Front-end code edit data
%%

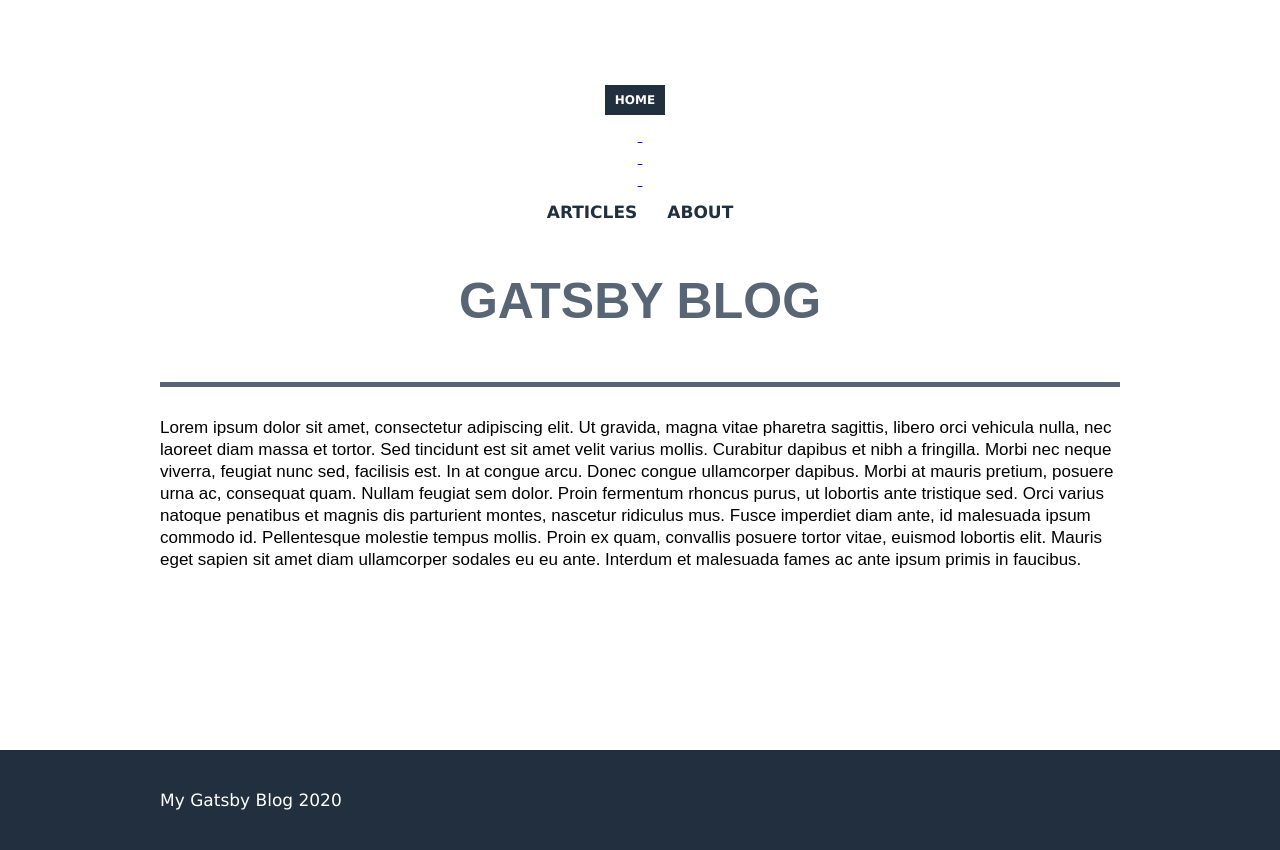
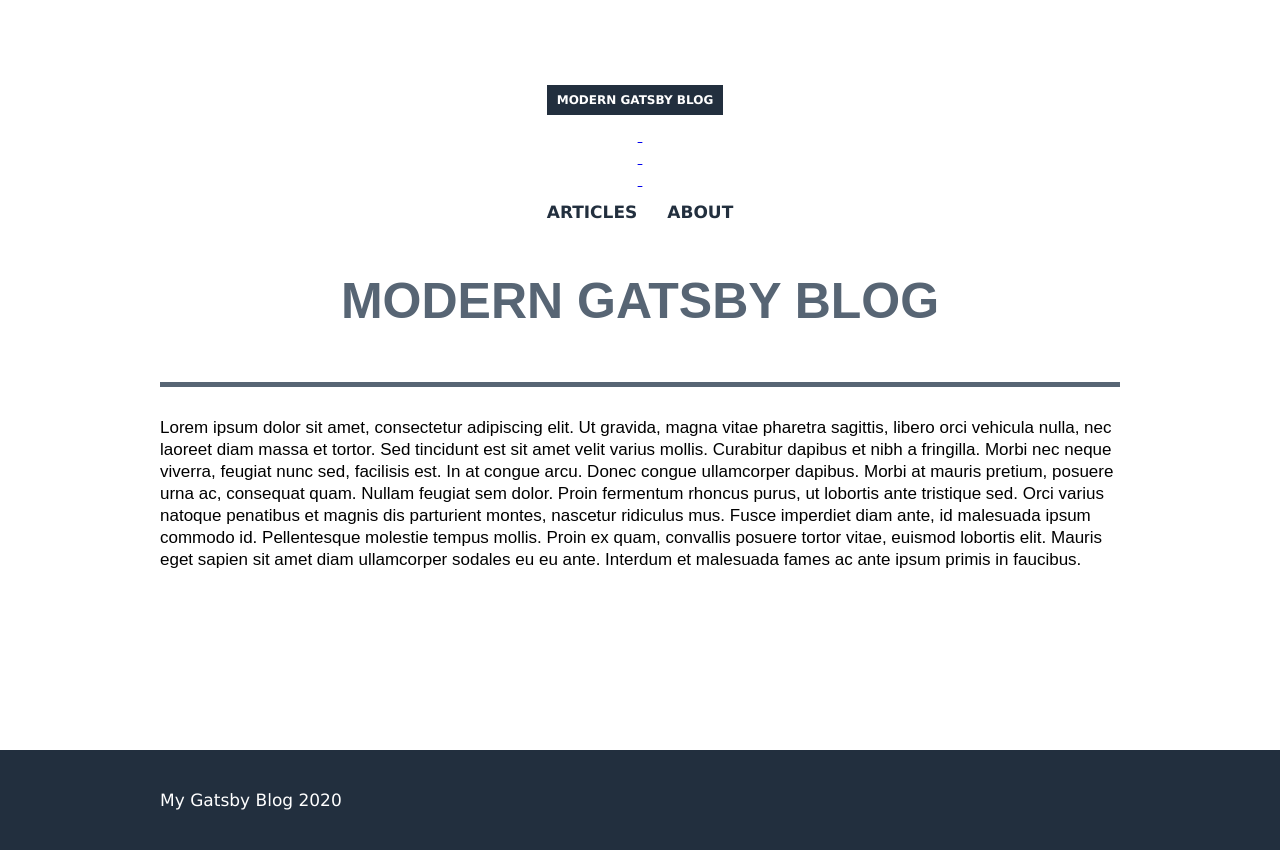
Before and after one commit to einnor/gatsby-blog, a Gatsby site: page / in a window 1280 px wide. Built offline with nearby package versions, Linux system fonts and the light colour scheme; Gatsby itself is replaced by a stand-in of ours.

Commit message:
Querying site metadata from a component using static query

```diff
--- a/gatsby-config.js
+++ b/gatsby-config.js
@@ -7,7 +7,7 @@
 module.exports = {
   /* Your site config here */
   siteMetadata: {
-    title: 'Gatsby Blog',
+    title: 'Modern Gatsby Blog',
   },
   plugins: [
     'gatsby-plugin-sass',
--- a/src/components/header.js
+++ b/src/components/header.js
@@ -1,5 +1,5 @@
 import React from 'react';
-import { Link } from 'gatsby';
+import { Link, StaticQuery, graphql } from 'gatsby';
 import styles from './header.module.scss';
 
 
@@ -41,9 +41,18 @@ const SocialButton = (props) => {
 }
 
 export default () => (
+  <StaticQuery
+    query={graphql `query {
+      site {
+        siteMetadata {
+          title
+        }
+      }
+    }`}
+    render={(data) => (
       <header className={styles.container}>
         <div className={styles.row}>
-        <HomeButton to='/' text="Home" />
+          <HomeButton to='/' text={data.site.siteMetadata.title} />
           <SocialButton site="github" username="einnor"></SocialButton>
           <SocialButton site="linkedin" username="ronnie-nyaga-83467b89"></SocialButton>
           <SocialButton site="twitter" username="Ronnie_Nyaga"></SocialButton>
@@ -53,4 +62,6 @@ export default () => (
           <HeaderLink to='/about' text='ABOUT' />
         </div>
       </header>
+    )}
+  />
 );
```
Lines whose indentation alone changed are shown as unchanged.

%%

» YOUR TASK: Please report every line among the entries that includes "default".

» SOLUTION FOR THIS EXERCISE:
 export default () => (
@@ -53,4 +62,6 @@ export default () => (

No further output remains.